Jen Rice/Houston Public MediaDr. David Persse, Houston’s local health authority and EMS medical director, provided an update about the mumps outbreak at the Harris County Jail on June 13, 2019.Dr. David Persse, Houston’s local health authority and EMS medical director, said Thursday there are 14 potential cases of mumps at the Harris County jail. Seven cases, six inmates and one staff member, had been confirmed as of Thursday morning.The Houston Health Department is leading the response to the mumps outbreak. A spokesman told News 88.7 that the individuals who have been confirmed sick and those who have symptoms have been isolated. About 300 inmates who may have been exposed to the mumps virus are in quarantine.Persse said at a news conference held at the headquarters for the Harris County Sheriff’s Office that his department is reasonably concerned about the outbreak “because, in a small percentage of patients, there are serious complications,” such as swelling and damage of reproductive organs, which can cause sterility, as well as inflammation of the brain. Mumps can also be dangerous for pregnant women.Jail medical staff first recognized a symptomatic inmate in mid-May. No new cases were identified until last week or so, according to Persse. “That fits exactly what we would expect for the natural incubation period of mumps,” he said.Earlier on Thursday, Persse said in a news release that his department is “looking at the individual cases to identify possible contacts to ensure sure proper action is taken as needed to prevent this disease from spreading further.” “We currently do not have reason to believe this outbreak has spread outside of the jail,” he added in the news release.Personnel with the Houston Health Department has visited the jail this week to further coordinate response efforts, including the vaccination of jail staff and inmates, and isolation and quarantine guidelines.Persse said that the Harris County Sheriff’s Office “acted quickly and appropriately when it became apparent there was a problem.”At the news conference, Persse explained that mumps is a viral illness but it’s not that easy to contract.
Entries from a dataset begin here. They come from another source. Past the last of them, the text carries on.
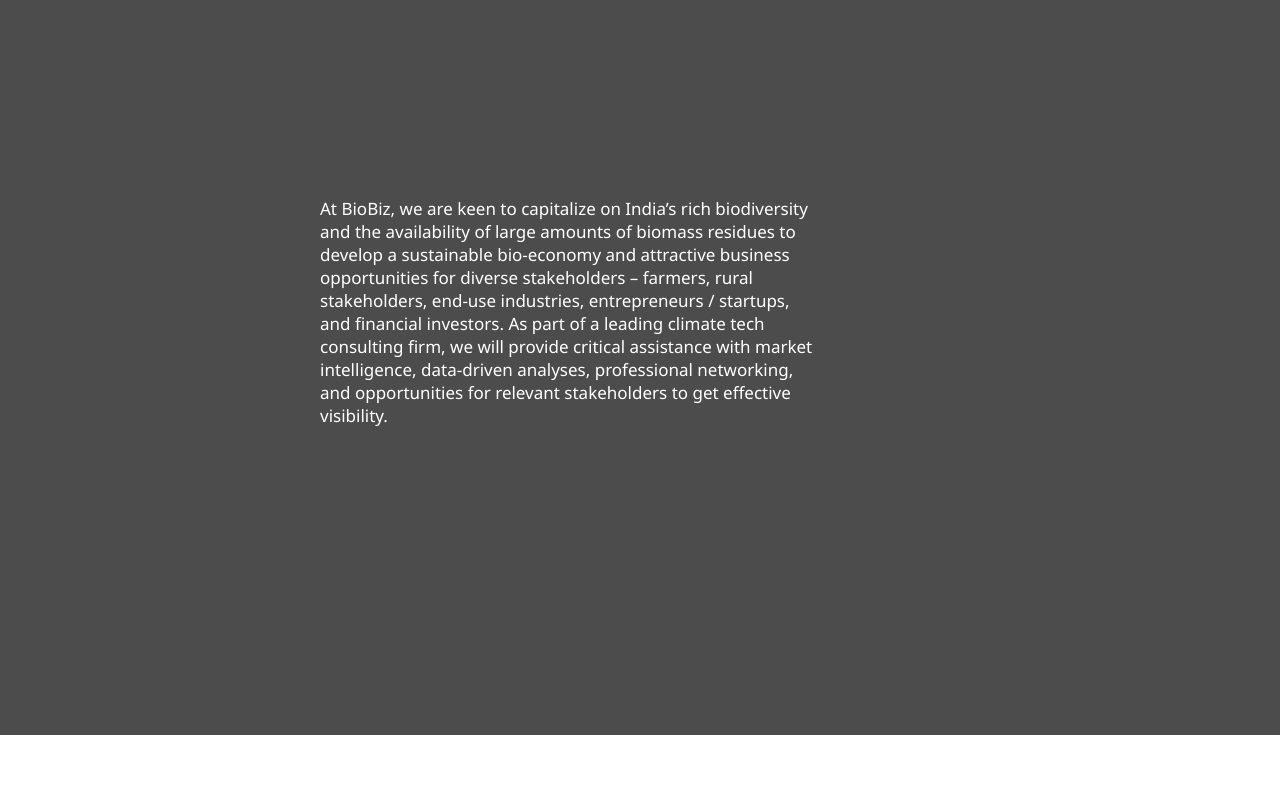
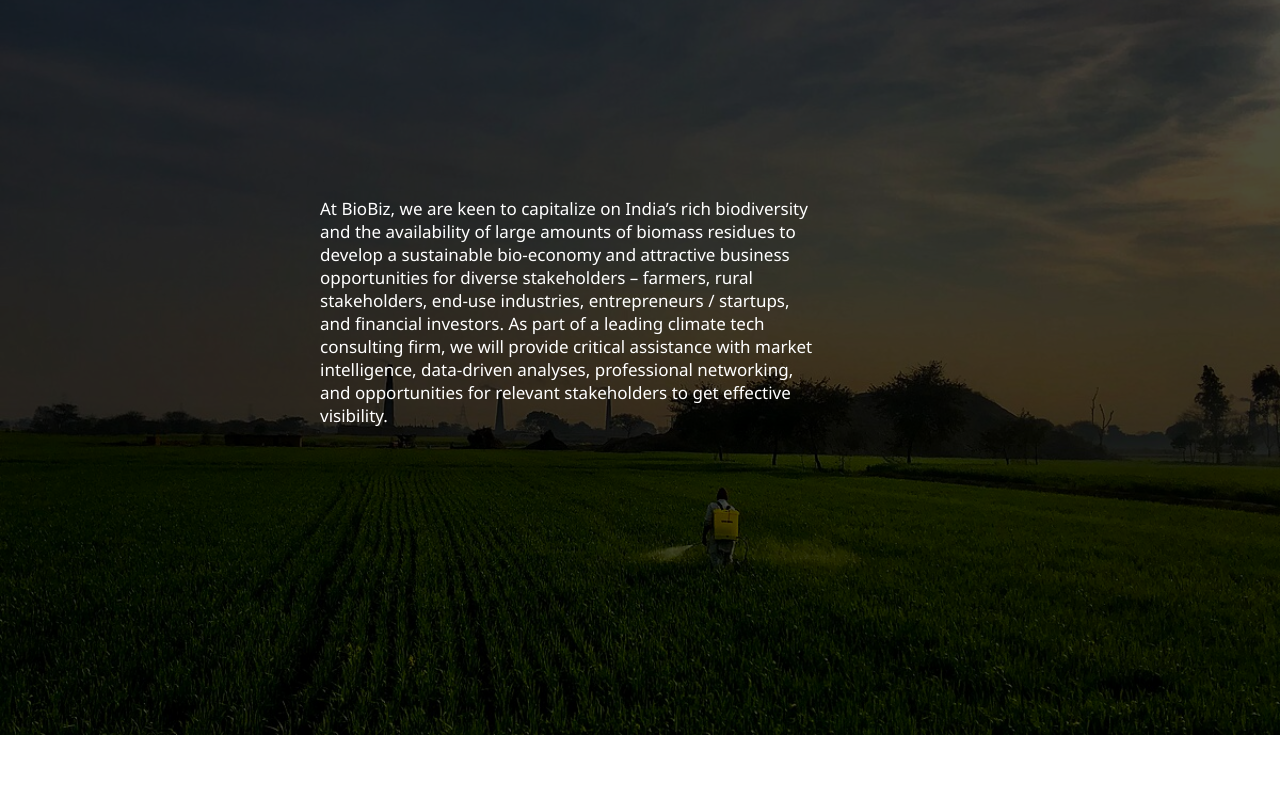
Before and after one commit to Ayushipundir22/BioBiz, a plain HTML site: page index.html in a window 1280 px wide. Shown: the part 65-857 px from the top of the page. Drawn offline with Linux system fonts and the light colour scheme; the site is published under a folder, as on GitHub Pages, so addresses that start at the root find nothing.

Commit message:
modified bg-image path

```diff
--- a/css/style.css
+++ b/css/style.css
@@ -93,7 +93,7 @@
 
 .background {
   background-color: white;
-  background: rgba(0, 0, 0, 0.7) url(/img/Fields.jpg);
+  background: rgba(0, 0, 0, 0.7) url('../img/Fields.jpg');
   background-size: cover;
   background-blend-mode: darken;
 }
```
He said a person would have to be within approximately three feet of somebody coughing or sneezing, or share a glass or utensils.Mumps symptoms include fever, headache, muscle aches, loss of appetite and swollen glands under the ears or jaw. An infected person can spread mumps by coughing or sneezing and releasing tiny droplets of contaminated saliva, which can then be breathed in by another person.The MMR (measles, mumps, rubella) vaccine offers safe and long-lasting protection against mumps. The Centers for Disease Control and Prevention recommends children receive two dose of MMR vaccine, the first dose at 12 through 15 months of age and the second dose 4 through 6 years of age.“This is yet another reminder about the importance of proper vaccination against vaccine preventable diseases like mumps,” Persse said. “Proper vaccination is not only about protecting the individual receiving the vaccine, it’s about protecting everyone who comes into contact with that person.”Two doses of MMR vaccine are 88% effective against mumps.Sheriff Ed Gonzalez said his department is also working with the Harris County Public Health Department, led by Dr. Umair Shah.You can watch Dr. Persse’s news conference here:#HCSO @SheriffEd_HCSO and Houston’s local health authority, Dr. David Persse, will provide an update on a mumps outbreak at the Harris County Jail. #HouNews @HoustonHealth https://t.co/gSUjnZOxm4— HCSOTexas (@HCSOTexas) June 13, 2019 Share